The Count of Monte Cristo is another favourite that I first encountered as a kid. My gran used to read it to me (that and Three Musketeers....I hated her other, more kid-oriented books, especially Heidi). But it is long, and it is heavy on the details of everything that Dantes does. So, it is something that requires a lot of patience...much like Dantes' revenge.
BrokenTune 1 year ago
Re Doyle: Not yet but I am slowly working my way through them. I have a couple to pick up from the library, but sadly not The Lost World, yet. I'm hoping soon, tho.
Any particular advice on a translation of Count of Monte Cristo? If you liked The 3 Musketeers you might like to try the Khaavren Romances by Steven Brust? It's a semi fantasy/adventure set of novels written in the style of the 3 Musketeers. Even the way the books are set out.

My experience of the 3 Musketeers is a kiddies animated series with mostly dogs and the occassional cat. It was fun.
BrokenTune 1 year ago
Dogtanan!! :D I'm not a big fan of the Three Musketeers, not the first story in the series. I did love The Man in the Iron Mask, tho, for the historical setting, and still at some point want to read the books in between them.

I'm not sure about a particular translation for The Count. I need to re-read it, too, but haven't looked into that, yet.
Well, I've done a bit of research on the Monte Cristo translation and the recommended one is the unabridged Penguin edition translated by Robin Buss but the Oxford World's Classic series also has an unabridged translation by David Coward which I can't find any information about. There are also apparently a vast number of poorly translated abridged versions floating about.
BrokenTune 1 year ago
Abridged versions!
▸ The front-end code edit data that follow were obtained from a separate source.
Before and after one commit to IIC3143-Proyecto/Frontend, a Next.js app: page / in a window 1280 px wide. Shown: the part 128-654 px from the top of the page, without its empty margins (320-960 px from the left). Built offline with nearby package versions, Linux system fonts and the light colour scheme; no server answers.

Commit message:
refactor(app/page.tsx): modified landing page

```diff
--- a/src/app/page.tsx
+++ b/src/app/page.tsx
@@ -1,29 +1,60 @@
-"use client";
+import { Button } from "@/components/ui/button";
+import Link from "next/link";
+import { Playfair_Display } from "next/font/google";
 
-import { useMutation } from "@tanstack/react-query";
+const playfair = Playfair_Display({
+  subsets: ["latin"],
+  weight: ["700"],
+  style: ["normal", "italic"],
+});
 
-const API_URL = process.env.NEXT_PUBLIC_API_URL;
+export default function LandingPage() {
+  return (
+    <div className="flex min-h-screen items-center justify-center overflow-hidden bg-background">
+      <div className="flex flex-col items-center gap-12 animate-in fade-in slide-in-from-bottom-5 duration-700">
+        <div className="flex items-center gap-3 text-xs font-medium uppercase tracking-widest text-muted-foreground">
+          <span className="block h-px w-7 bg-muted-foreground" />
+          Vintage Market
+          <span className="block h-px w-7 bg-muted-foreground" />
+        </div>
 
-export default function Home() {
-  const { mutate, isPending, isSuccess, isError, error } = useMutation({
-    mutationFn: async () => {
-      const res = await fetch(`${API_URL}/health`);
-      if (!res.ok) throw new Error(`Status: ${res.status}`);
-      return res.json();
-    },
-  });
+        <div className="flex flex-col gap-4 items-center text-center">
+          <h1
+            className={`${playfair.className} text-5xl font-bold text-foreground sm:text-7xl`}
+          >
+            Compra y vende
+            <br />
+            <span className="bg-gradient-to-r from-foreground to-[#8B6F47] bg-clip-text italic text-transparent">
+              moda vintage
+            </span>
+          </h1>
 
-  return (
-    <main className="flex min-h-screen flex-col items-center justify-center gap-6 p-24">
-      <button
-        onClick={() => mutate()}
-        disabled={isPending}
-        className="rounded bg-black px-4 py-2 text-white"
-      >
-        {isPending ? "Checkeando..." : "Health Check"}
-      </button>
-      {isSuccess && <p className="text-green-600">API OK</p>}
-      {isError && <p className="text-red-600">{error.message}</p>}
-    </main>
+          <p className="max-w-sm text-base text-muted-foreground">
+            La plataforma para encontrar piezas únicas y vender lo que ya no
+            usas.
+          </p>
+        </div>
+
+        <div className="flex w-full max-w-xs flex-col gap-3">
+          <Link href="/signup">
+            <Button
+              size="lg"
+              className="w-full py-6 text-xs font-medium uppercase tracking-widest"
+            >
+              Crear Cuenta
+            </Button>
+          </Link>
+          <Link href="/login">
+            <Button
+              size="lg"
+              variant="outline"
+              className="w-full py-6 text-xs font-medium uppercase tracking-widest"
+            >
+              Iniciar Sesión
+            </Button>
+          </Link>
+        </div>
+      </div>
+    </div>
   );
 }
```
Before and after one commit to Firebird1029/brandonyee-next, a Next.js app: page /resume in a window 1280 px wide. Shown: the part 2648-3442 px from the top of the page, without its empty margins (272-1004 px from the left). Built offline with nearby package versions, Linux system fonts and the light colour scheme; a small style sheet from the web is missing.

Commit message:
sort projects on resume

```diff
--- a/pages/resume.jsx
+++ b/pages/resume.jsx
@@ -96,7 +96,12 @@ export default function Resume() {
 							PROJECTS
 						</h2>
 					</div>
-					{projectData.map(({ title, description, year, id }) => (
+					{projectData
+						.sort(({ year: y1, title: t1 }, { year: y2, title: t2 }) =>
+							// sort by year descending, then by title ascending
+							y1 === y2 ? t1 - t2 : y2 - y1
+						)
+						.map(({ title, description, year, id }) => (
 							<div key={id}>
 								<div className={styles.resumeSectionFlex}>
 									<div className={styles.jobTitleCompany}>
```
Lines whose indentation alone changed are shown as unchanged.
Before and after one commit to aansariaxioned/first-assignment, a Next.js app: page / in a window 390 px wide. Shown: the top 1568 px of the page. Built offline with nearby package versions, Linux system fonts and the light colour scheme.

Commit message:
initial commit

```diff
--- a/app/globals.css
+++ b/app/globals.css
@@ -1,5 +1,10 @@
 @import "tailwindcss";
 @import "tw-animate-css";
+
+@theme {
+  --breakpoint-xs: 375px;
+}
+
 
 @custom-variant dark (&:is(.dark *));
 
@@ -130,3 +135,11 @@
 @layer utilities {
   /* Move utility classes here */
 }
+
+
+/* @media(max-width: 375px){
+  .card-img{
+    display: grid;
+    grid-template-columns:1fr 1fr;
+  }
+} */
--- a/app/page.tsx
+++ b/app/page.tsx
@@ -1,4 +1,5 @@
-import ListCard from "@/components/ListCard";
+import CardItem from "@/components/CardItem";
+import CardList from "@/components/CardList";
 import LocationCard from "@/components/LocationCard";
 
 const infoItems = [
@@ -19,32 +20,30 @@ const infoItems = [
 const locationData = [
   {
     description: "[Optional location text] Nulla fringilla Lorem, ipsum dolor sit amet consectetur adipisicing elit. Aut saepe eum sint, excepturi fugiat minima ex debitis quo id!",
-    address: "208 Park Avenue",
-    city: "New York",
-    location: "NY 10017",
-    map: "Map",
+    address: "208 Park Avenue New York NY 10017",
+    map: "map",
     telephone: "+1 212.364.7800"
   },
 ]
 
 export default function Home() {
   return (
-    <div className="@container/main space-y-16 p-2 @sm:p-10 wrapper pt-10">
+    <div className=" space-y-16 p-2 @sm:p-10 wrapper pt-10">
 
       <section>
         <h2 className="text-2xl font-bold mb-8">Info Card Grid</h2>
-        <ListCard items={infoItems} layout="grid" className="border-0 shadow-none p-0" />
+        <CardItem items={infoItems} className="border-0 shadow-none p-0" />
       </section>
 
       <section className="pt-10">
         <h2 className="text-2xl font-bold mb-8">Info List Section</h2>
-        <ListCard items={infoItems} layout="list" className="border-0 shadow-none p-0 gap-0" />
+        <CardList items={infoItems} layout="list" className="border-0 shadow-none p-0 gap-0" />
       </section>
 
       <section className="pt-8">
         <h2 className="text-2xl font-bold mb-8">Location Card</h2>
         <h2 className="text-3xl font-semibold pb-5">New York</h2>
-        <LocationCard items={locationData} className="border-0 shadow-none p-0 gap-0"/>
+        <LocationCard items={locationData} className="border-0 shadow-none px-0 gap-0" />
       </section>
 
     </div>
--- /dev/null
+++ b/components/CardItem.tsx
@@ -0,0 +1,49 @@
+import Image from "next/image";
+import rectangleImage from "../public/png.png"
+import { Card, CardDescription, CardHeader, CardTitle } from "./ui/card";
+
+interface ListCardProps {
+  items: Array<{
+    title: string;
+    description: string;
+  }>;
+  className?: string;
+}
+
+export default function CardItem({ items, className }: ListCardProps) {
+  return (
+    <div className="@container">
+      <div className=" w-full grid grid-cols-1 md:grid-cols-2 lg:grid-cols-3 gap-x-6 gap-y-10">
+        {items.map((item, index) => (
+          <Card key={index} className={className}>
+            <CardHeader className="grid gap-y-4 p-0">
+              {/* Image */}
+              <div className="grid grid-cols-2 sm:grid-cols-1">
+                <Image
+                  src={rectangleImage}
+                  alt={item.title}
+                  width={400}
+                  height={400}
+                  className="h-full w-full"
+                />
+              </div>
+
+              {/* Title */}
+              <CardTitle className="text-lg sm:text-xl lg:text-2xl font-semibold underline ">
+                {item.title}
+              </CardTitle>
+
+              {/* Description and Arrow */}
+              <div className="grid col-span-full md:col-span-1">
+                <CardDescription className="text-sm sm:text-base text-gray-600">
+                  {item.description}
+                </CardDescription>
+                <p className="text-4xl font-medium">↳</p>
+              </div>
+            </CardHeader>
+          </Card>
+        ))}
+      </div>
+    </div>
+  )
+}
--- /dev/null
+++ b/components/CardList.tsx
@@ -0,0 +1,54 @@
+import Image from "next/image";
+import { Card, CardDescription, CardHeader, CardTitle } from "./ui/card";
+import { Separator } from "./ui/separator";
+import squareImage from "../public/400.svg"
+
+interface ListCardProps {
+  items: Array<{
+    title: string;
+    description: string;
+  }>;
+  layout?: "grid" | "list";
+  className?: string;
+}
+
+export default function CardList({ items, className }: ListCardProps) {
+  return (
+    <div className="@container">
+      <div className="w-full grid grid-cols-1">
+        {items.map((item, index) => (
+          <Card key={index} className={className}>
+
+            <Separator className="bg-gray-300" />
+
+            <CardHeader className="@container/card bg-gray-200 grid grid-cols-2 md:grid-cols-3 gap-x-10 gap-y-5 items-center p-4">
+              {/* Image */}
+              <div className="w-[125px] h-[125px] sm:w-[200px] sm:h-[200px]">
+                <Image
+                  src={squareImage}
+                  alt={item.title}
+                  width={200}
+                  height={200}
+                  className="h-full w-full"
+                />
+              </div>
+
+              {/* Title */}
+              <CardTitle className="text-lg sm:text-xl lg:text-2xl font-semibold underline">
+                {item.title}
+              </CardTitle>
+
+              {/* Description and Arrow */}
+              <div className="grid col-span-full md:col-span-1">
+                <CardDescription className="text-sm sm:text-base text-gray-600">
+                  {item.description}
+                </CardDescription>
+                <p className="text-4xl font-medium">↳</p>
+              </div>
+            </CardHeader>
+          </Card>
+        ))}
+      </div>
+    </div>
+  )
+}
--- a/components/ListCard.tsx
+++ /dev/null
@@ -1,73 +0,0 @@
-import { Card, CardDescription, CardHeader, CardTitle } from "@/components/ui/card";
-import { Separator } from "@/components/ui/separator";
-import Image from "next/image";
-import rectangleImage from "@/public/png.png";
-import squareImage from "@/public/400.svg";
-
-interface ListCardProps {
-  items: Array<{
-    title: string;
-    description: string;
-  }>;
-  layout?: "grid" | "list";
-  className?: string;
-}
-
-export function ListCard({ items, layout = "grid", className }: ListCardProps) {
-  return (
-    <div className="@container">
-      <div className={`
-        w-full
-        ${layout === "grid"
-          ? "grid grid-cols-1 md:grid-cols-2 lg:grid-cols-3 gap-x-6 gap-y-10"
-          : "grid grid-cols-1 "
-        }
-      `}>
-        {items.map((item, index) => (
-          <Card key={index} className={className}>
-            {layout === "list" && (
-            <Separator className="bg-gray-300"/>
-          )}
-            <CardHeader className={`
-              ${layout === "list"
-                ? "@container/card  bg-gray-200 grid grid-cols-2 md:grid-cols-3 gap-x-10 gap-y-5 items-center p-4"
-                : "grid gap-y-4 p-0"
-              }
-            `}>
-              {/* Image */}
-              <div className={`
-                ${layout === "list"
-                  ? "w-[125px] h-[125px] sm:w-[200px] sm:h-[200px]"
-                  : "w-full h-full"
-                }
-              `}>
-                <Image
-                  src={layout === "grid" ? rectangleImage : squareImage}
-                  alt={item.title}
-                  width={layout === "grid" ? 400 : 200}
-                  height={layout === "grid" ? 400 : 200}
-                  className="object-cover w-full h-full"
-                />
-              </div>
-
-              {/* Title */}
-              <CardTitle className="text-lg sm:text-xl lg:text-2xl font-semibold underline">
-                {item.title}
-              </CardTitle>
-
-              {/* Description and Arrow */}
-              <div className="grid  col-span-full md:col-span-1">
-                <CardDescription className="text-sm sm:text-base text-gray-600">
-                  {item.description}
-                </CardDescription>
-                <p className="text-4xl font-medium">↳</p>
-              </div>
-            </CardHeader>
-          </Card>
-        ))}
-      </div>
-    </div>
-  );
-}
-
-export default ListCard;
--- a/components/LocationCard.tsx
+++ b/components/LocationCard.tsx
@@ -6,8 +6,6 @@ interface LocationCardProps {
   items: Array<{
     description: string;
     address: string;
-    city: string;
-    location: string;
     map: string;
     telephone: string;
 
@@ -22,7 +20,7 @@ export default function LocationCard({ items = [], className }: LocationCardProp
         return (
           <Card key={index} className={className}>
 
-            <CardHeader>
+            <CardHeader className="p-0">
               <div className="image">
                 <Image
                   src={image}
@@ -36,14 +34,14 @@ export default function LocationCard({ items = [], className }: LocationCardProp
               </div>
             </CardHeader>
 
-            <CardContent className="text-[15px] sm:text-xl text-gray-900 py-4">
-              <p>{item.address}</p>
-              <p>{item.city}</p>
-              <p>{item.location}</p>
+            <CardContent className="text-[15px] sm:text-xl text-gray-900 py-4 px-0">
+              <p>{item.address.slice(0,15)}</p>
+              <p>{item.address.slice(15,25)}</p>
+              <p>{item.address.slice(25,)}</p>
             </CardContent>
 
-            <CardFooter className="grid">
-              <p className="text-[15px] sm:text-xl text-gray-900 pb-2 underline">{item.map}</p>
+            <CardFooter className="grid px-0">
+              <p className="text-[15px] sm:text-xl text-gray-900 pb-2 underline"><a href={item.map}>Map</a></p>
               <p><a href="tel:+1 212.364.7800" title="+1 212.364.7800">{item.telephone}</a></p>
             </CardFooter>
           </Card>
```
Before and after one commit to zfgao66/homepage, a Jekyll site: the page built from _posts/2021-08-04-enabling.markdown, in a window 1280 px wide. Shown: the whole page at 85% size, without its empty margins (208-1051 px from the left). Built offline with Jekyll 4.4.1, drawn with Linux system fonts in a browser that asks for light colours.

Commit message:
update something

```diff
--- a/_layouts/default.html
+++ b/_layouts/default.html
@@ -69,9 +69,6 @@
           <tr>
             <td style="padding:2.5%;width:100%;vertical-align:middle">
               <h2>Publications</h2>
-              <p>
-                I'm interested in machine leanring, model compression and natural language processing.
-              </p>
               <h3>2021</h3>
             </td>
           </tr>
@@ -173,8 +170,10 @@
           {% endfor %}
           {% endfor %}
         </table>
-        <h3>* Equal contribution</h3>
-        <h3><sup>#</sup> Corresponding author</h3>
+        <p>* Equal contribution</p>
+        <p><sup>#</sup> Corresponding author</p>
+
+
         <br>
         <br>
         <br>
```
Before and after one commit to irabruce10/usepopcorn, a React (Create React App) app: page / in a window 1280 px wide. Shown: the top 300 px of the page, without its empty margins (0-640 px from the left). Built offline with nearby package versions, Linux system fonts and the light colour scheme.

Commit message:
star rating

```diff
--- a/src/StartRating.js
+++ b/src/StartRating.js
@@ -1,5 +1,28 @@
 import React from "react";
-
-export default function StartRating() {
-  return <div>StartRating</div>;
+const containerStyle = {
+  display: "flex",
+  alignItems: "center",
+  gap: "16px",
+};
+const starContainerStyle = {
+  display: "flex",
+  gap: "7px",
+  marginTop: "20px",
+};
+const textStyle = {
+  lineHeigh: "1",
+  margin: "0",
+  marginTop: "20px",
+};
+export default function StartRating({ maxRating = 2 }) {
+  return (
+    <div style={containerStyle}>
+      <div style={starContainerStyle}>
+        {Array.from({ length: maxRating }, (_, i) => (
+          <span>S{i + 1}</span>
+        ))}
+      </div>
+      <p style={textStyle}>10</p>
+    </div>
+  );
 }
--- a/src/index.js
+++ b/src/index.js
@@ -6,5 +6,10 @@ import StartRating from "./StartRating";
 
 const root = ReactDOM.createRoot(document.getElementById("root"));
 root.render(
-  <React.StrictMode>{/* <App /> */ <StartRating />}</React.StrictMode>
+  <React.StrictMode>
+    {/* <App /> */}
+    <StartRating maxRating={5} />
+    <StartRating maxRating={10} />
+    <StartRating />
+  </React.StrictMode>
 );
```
Yech...!

Thanks for doing the research on this.
Do you prefer the Oxford World Classics to the Penguin series or is it a matter of collecting all the matching spines?
Re matching spines - I am tempted.

Either the Penguin or the Oxford will work for which ever book you are looking at. They usually contain the same material, translations (if any) will probably be different, and the supplementary introduction and appendices (if any) usually cover different material. The Penguin editions seem to be slightly cheaper.

I've got all but one of the Icelandic Sagas in the Penguin version. The odd one out I chose the Oxford version because I had other books by that translator and liked his work. I've got a mish mash of Oxford and Penguin for the mythology stuff. Both publishers produce decent work so it is just a matter of translation and supplemental material if you are picky. Both publishers produce books of the same size so they fit nicely on the shelf together anyway. :)

For Count of MC, I'm probably going to end up going with the Penguin edition (assuming I buy it) simply because it comes in hardcover. A 1300+ page book needs to be in hardcover or the spine breaks and the book falls apart.
BrokenTune 1 year ago
Ah, ... For some reason, I got the impression that you preferred the Oxford ones.
*shruggs* The last book (Journey to the Centre of the Earth) had the prettier cover... and now all the Jules Verne have to have the same spine. And since these are classics, most of the other classics I buy will probably also be Oxford - matching spines and covers. *ducks* Except the George MacDonald Fairy Tales and Nutcracker and Mouse King because Oxford doesn't have those.

This is bad. I need to stop shopping for books 2 years in advance.
Murder by Death 1 year ago
You mean, not everybody shops for books 2 years in advance? Ok, 2 might be a stretch, but my list of to buy is usually 18 months out at any given time. I like to be prepared when it comes to books. Nothing else, mind you, just books. :)